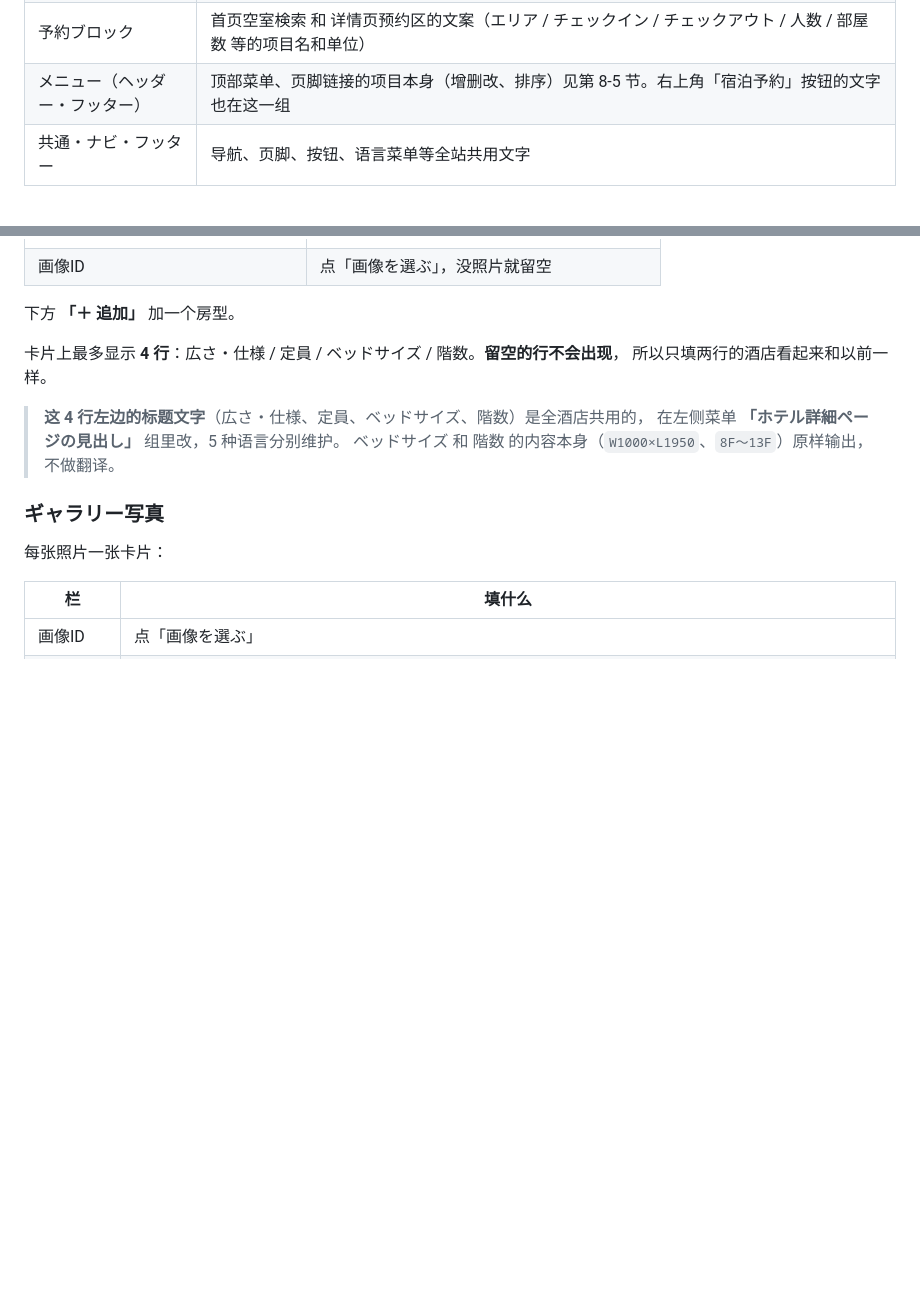
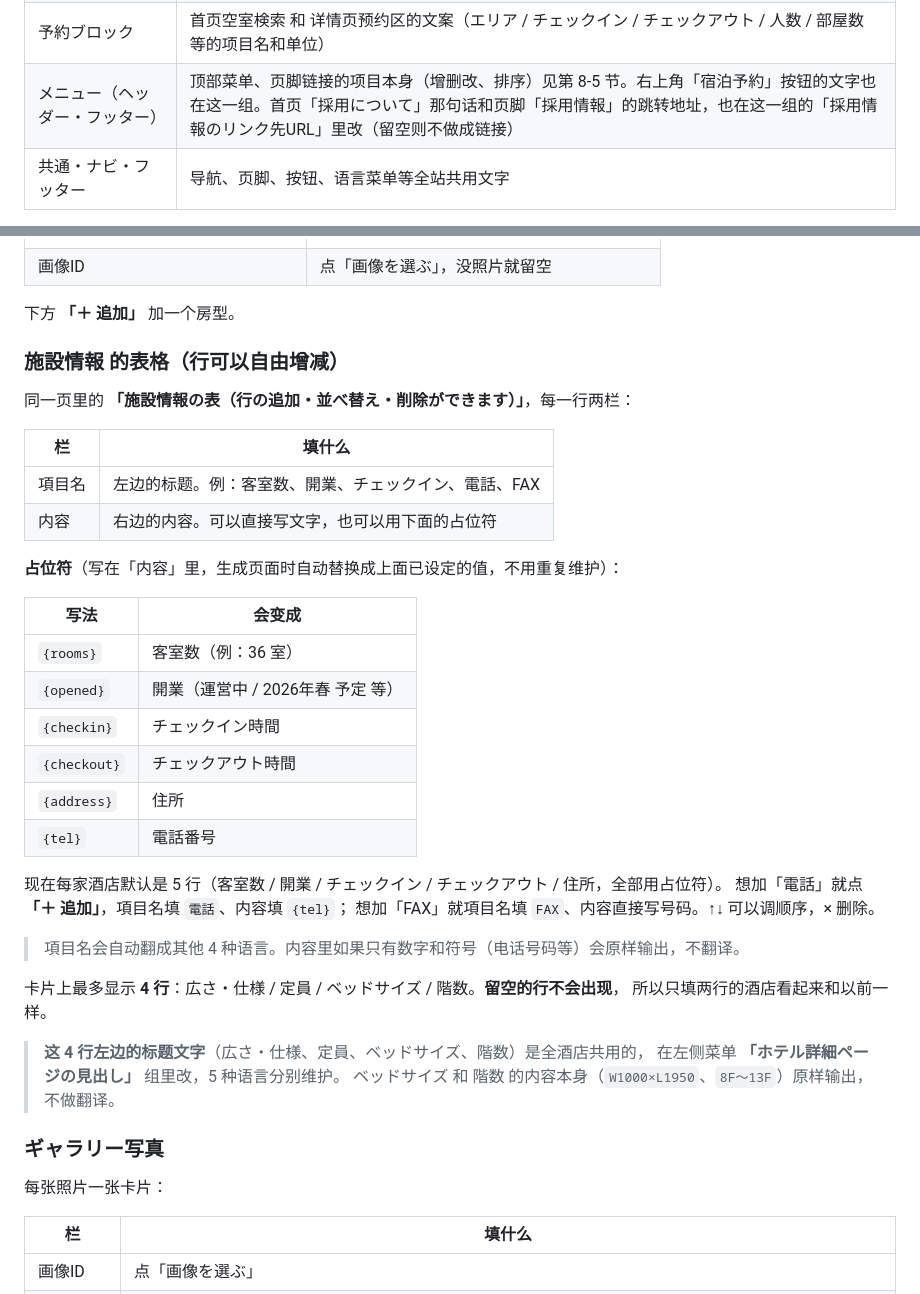
Before and after one commit to avexe816/ele-hotel-site, a Markdown page: 运维手册.md, 2 parts joined by grey strips. Drawn GitHub-style; blank space fills up the shorter version.

Commit message:
運用マニュアル：施設情報の行編集と採用リンクを追記

```diff
--- a/运维手册.md
+++ b/运维手册.md
@@ -101,7 +101,7 @@ v1.9 之前，改一句文案要在电脑上装 Python、改 JSON 文件、跑 `
 | ホテル詳細ページの見出し | 各酒店详情页共用的小标题（施設情報 / アクセス / 地図、以及客室卡片的 広さ・仕様 / 定員 / ベッドサイズ / 階数） |
 | 共通・ナビ・フッター | 页脚底部的 **著作権表示の年**（例 `2019–2026`）、**著作権表示**（株式会社TEJ）、**フッター右下の都市名**（留空则按有酒店的地区自动生成 Tokyo · Nagoya · …），以及导航和页脚的共用文案 |
 | 予約ブロック | 首页空室検索 和 详情页预约区的文案（エリア / チェックイン / チェックアウト / 人数 / 部屋数 等的项目名和单位） |
-| メニュー（ヘッダー・フッター） | 顶部菜单、页脚链接的项目本身（增删改、排序）见第 8-5 节。右上角「宿泊予約」按钮的文字也在这一组 |
+| メニュー（ヘッダー・フッター） | 顶部菜单、页脚链接的项目本身（增删改、排序）见第 8-5 节。右上角「宿泊予約」按钮的文字也在这一组。首页「採用について」那句话和页脚「採用情報」的跳转地址，也在这一组的「採用情報のリンク先URL」里改（留空则不做成链接） |
 | 共通・ナビ・フッター | 导航、页脚、按钮、语言菜单等全站共用文字 |
 
 **画像** —— 上传照片、查看已有照片一览（见第 5 节）
@@ -320,6 +320,32 @@ v1.9 之前，改一句文案要在电脑上装 Python、改 JSON 文件、跑 `
 | 画像ID | 点「画像を選ぶ」，没照片就留空 |
 
 下方 **「＋ 追加」** 加一个房型。
+
+### 施設情報 的表格（行可以自由增减）
+
+同一页里的 **「施設情報の表（行の追加・並べ替え・削除ができます）」**，每一行两栏：
+
+| 栏 | 填什么 |
+|---|---|
+| 項目名 | 左边的标题。例：客室数、開業、チェックイン、電話、FAX |
+| 内容 | 右边的内容。可以直接写文字，也可以用下面的占位符 |
+
+**占位符**（写在「内容」里，生成页面时自动替换成上面已设定的值，不用重复维护）：
+
+| 写法 | 会变成 |
+|---|---|
+| `{rooms}` | 客室数（例：36 室） |
+| `{opened}` | 開業（運営中 / 2026年春 予定 等） |
+| `{checkin}` | チェックイン時間 |
+| `{checkout}` | チェックアウト時間 |
+| `{address}` | 住所 |
+| `{tel}` | 電話番号 |
+
+现在每家酒店默认是 5 行（客室数 / 開業 / チェックイン / チェックアウト / 住所，全部用占位符）。
+想加「電話」就点 **「＋ 追加」**，項目名填 `電話`、内容填 `{tel}`；
+想加「FAX」就項目名填 `FAX`、内容直接写号码。↑↓ 可以调顺序，× 删除。
+
+> 項目名会自动翻成其他 4 种语言。内容里如果只有数字和符号（电话号码等）会原样输出，不翻译。
 
 卡片上最多显示 **4 行**：広さ・仕様 / 定員 / ベッドサイズ / 階数。**留空的行不会出现**，
 所以只填两行的酒店看起来和以前一样。
```
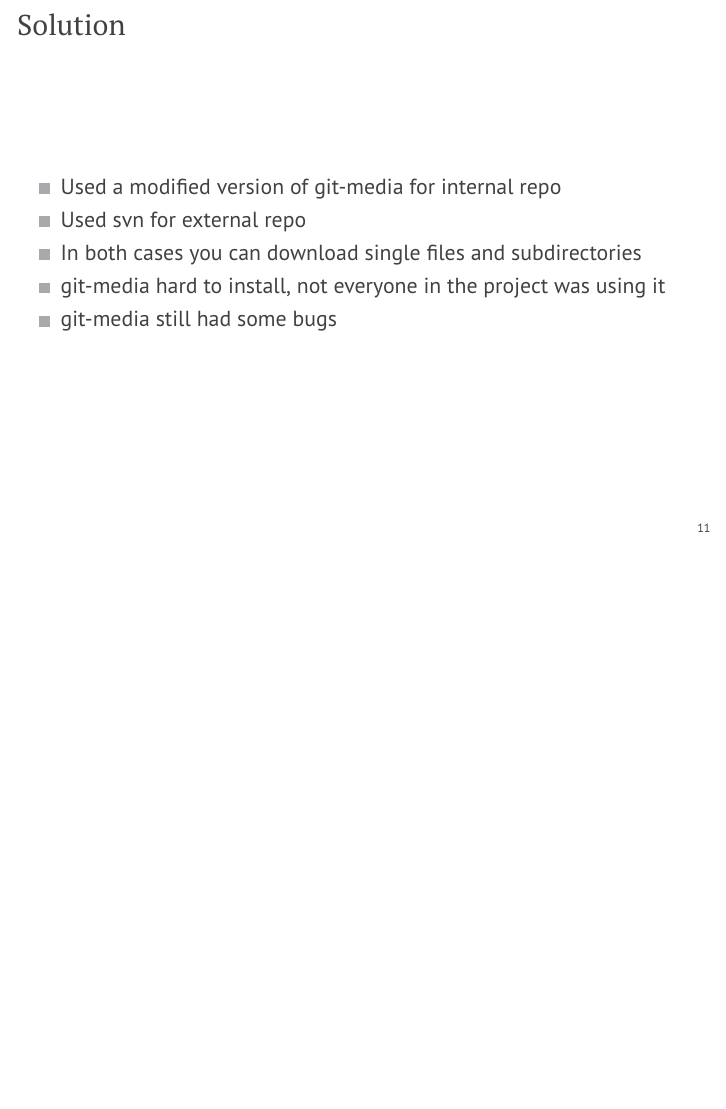
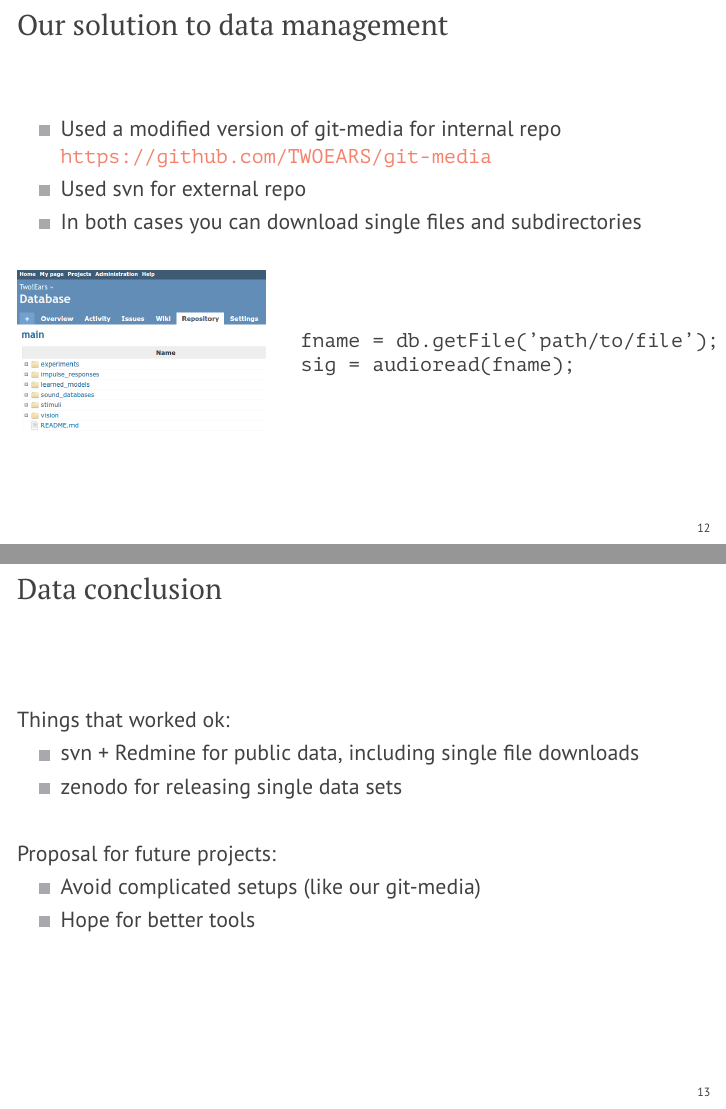
Before and after one commit to spatialaudio/ASA2017_Open_Science_in_TwoEars, LaTeX slides (talk/talk.tex): page 12 of 14 before the commit and pages 13 and 14 of 15 after it, the two joined at a grey line, the shorter picture padded with empty space. Compiled offline with pdfLaTeX.

Commit message:
Update conclusion and data slides

```diff
--- a/talk/talk.tex
+++ b/talk/talk.tex
@@ -358,0 +369 @@
+    Proposal for future projects:
@@ -398,15 +423,47 @@
 \end{frame}
 
 %%%%%%%%%%%%%%%%%%%%%%%%%%%%%%%%%%%%%%%%%%%%%%%%%%%%%%%%%%%%%%%%%%%%%%%%%%%%%%%%
-\begin{frame}{Solution}
+\begin{frame}[fragile]{Our solution to data management}
 
     \begin{itemize}
-        \item Used a modified version of git-media for internal repo
+        \item Used a modified version of git-media for internal repo \\
+            {\small\url{https://github.com/TWOEARS/git-media}}
         \item Used svn for external repo
         \item In both cases you can download single files and subdirectories
-        \item git-media hard to install, not everyone in the project was using
-            it
-        \item git-media still had some bugs
+    \end{itemize}
+
+    \vspace{0.5cm}
+
+    \begin{minipage}[b]{.4\columnwidth}
+        \includegraphics[width=.9\textwidth]{fig/redmine}
+    \end{minipage}
+    \hfill
+    \begin{minipage}[b]{.59\columnwidth}
+        \small
+        \texttt{fname = db.getFile('path/to/file');} \\
+        \texttt{sig = audioread(fname);}
+
+        \vspace{1cm}
+
+    \end{minipage}
+
+\end{frame}
+
+%%%%%%%%%%%%%%%%%%%%%%%%%%%%%%%%%%%%%%%%%%%%%%%%%%%%%%%%%%%%%%%%%%%%%%%%%%%%%%%%
+\begin{frame}{Data conclusion}
+
+    Things that worked ok:
+    \begin{itemize}
+        \item svn + Redmine for public data, including single file downloads
+        \item zenodo for releasing single data sets
+    \end{itemize}
+
+    \vspace{0.6cm}
+
+    Proposal for future projects:
+    \begin{itemize}
+        \item Avoid complicated setups (like our git-media)
+        \item Hope for better tools
     \end{itemize}
 
 \end{frame}
```
Also changed, not shown: talk/fig/redmine.png (added), talk/talk.tex (56 more changed lines).
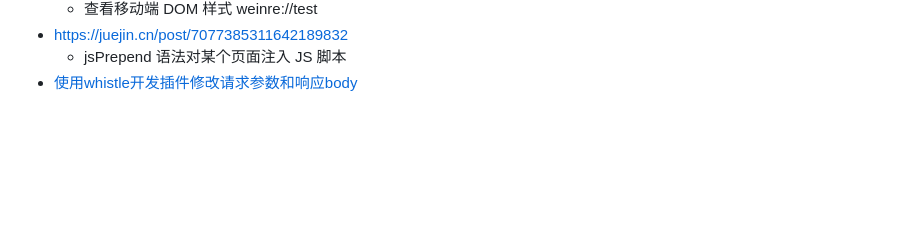
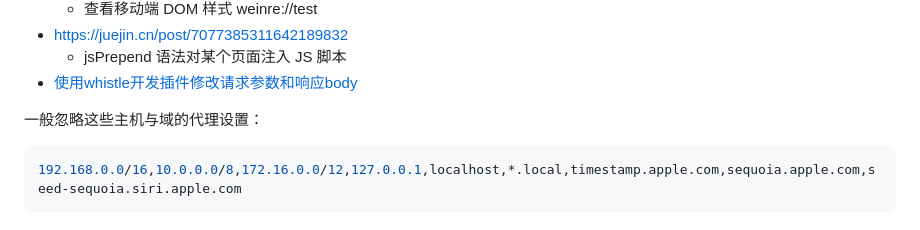
Before and after one commit to cloudyan/debugging, a Markdown page: whistle/readme.md, the part around the change. Rendered like a GitHub page; blank space fills up the shorter version.

Commit message:
docs: update whistle

````diff
--- a/whistle/readme.md
+++ b/whistle/readme.md
@@ -141,3 +141,9 @@ script://test2.js juejin.cn www.qq.com www.baidu.com echo.websocket.org
 - https://juejin.cn/post/7077385311642189832
   - jsPrepend 语法对某个页面注入 JS 脚本
 - [使用whistle开发插件修改请求参数和响应body](https://zhuanlan.zhihu.com/p/580964180)
+
+一般忽略这些主机与域的代理设置：
+
+```bash
+192.168.0.0/16,10.0.0.0/8,172.16.0.0/12,127.0.0.1,localhost,*.local,timestamp.apple.com,sequoia.apple.com,seed-sequoia.siri.apple.com
+```
````
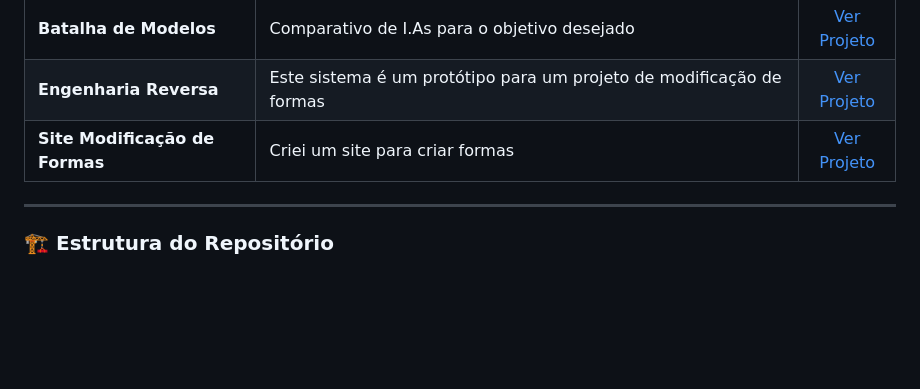
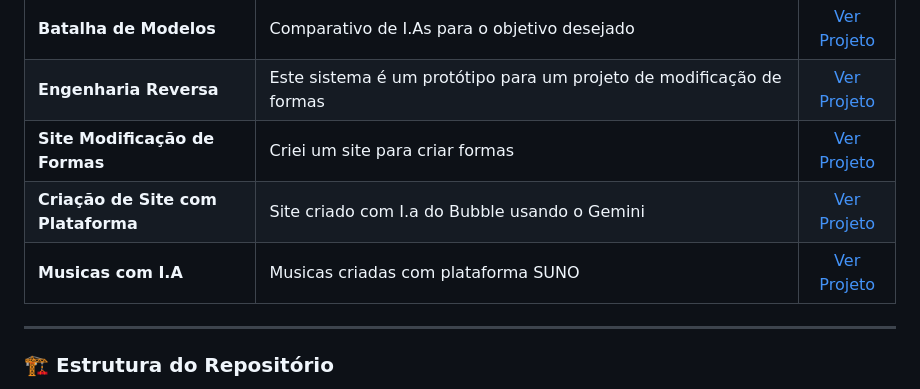
Before and after one commit to Cawa44/portfolio-cauansantospatti, a Markdown page: README.md, the part around the change. Rendered like a GitHub page; blank space fills up the shorter version.

```diff
--- a/README.md
+++ b/README.md
@@ -55,6 +55,9 @@ Atualmente cursando o [2º] período de [Analise e Desenvolvimento de Sistemas]
 | **Batalha de Modelos** | Comparativo de I.As para o objetivo desejado | [Ver Projeto](./projeto-batalha-de-modelos/) |
 | **Engenharia Reversa** | Este sistema é um protótipo para um projeto de modificação de formas | [Ver Projeto](./projeto-corrida-de-prompt/) |
 | **Site Modificação de Formas** | Criei um site para criar formas | [Ver Projeto](./skarglass-site/) |
+| **Criação de Site com Plataforma** | Site criado com I.a do Bubble usando o Gemini | [Ver Projeto](./projeto-engenharia-de-software-e-ia-com-bubble/) |
+| **Musicas com I.A** | Musicas criadas com plataforma SUNO | [Ver Projeto](./projeto-musicas-com-suno/) |
+
 ---
 
 ### 🏗 Estrutura do Repositório
```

· · ·

From the records, work out how many lines include "Projeto" and respond with the number only.

__TASK RESPONSE__.
5